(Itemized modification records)
--------------------------------------------------

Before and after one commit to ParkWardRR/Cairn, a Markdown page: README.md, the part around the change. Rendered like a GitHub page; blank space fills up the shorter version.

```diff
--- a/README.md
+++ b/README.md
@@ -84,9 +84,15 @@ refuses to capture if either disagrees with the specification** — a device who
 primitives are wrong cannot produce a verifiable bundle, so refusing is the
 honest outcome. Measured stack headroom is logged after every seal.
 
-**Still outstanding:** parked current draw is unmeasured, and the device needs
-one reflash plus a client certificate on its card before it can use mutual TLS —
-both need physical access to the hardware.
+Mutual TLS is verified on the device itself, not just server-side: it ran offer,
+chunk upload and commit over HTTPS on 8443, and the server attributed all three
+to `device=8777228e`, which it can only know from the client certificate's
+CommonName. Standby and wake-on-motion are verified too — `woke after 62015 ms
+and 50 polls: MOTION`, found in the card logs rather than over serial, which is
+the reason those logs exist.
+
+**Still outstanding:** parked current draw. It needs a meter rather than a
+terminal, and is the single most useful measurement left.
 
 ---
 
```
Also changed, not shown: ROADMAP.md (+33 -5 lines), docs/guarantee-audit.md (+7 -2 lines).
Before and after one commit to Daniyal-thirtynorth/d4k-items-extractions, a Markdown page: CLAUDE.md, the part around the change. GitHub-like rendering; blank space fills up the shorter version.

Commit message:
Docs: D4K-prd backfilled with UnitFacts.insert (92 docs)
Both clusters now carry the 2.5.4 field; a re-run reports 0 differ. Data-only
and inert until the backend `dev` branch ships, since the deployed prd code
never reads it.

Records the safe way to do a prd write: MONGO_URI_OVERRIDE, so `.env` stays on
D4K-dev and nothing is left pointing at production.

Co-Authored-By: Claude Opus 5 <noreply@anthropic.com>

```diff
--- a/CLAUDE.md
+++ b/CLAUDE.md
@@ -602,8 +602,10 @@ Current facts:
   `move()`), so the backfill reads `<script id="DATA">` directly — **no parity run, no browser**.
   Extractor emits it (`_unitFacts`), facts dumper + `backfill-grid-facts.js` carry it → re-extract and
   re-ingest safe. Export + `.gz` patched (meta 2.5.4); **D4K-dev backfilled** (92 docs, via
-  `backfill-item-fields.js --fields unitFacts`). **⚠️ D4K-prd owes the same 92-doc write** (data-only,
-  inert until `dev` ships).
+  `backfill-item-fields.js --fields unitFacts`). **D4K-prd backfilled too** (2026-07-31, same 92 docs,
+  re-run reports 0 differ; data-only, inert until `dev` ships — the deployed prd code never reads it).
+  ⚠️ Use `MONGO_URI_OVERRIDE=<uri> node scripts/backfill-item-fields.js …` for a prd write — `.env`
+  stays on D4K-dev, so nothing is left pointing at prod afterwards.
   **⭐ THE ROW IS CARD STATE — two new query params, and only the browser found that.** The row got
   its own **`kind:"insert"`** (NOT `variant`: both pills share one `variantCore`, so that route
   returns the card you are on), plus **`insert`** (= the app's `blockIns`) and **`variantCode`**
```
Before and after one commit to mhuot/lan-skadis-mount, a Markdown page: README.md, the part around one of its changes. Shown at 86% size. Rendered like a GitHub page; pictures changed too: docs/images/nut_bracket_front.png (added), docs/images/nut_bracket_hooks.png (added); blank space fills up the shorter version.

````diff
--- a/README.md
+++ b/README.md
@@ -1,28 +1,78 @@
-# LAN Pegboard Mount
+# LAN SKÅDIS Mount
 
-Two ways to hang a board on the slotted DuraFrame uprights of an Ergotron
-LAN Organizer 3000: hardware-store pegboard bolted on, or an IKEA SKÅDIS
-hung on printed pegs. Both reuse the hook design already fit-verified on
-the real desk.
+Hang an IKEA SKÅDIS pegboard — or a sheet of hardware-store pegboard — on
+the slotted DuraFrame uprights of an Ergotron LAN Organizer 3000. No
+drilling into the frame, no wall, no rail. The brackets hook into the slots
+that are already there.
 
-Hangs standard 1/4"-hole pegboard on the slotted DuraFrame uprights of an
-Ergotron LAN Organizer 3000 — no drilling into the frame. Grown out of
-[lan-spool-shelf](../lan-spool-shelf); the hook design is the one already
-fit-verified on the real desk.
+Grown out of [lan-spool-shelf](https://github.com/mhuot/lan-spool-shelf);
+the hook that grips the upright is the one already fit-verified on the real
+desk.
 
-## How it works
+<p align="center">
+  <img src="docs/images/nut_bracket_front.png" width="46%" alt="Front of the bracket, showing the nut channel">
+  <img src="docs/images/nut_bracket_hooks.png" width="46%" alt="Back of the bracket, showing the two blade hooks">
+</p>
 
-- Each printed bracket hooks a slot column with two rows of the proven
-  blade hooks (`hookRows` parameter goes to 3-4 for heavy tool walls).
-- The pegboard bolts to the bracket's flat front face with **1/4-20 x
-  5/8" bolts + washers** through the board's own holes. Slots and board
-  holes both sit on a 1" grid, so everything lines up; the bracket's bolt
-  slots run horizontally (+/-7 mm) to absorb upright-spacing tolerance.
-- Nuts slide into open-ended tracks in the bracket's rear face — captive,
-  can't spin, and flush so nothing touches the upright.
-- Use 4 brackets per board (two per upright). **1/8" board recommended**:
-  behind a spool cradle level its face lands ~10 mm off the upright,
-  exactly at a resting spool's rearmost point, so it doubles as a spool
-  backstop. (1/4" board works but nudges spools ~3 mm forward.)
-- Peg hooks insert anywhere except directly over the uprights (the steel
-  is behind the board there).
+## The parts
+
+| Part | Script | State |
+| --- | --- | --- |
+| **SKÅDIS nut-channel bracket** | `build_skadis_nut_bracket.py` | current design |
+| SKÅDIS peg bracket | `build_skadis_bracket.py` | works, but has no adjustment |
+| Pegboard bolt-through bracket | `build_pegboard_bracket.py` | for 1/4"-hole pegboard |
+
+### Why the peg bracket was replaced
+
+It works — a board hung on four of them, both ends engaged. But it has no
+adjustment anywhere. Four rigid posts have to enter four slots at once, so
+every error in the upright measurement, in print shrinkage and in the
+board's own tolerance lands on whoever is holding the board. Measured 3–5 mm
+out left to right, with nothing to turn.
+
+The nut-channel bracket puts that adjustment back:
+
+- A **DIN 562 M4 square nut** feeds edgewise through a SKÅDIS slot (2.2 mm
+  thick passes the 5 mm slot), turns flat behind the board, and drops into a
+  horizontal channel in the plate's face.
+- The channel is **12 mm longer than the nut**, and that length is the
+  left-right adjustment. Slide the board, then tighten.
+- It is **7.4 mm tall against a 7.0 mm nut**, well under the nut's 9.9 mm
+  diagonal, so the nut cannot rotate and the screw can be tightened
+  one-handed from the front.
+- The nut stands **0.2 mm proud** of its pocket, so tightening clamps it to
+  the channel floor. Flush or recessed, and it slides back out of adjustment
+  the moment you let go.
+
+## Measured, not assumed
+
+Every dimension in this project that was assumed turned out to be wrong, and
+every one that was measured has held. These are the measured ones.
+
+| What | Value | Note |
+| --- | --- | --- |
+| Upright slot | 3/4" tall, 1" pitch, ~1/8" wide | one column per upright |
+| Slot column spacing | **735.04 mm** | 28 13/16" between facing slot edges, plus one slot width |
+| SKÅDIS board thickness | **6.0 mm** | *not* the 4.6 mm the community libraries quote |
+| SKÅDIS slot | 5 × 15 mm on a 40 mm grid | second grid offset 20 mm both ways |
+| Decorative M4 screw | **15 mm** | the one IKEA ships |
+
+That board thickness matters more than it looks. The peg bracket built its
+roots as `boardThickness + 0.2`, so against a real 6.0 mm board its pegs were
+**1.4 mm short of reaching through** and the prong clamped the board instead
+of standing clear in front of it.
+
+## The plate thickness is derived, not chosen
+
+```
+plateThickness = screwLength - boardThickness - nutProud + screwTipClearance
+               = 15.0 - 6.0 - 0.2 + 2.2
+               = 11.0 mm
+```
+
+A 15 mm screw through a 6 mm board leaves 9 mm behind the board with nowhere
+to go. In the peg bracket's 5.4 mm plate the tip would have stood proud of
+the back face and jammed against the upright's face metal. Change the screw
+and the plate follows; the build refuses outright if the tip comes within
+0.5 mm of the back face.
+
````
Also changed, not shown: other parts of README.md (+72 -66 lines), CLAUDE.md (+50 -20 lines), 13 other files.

--------------------------------------------------

• DESCRIPTION OF THE TASK
Lines holding "shelf" in the data above: copy each of them.

• OUTPUT OF THE EXERCISE
-[lan-spool-shelf](../lan-spool-shelf); the hook design is the one already
+Grown out of [lan-spool-shelf](https://github.com/mhuot/lan-spool-shelf);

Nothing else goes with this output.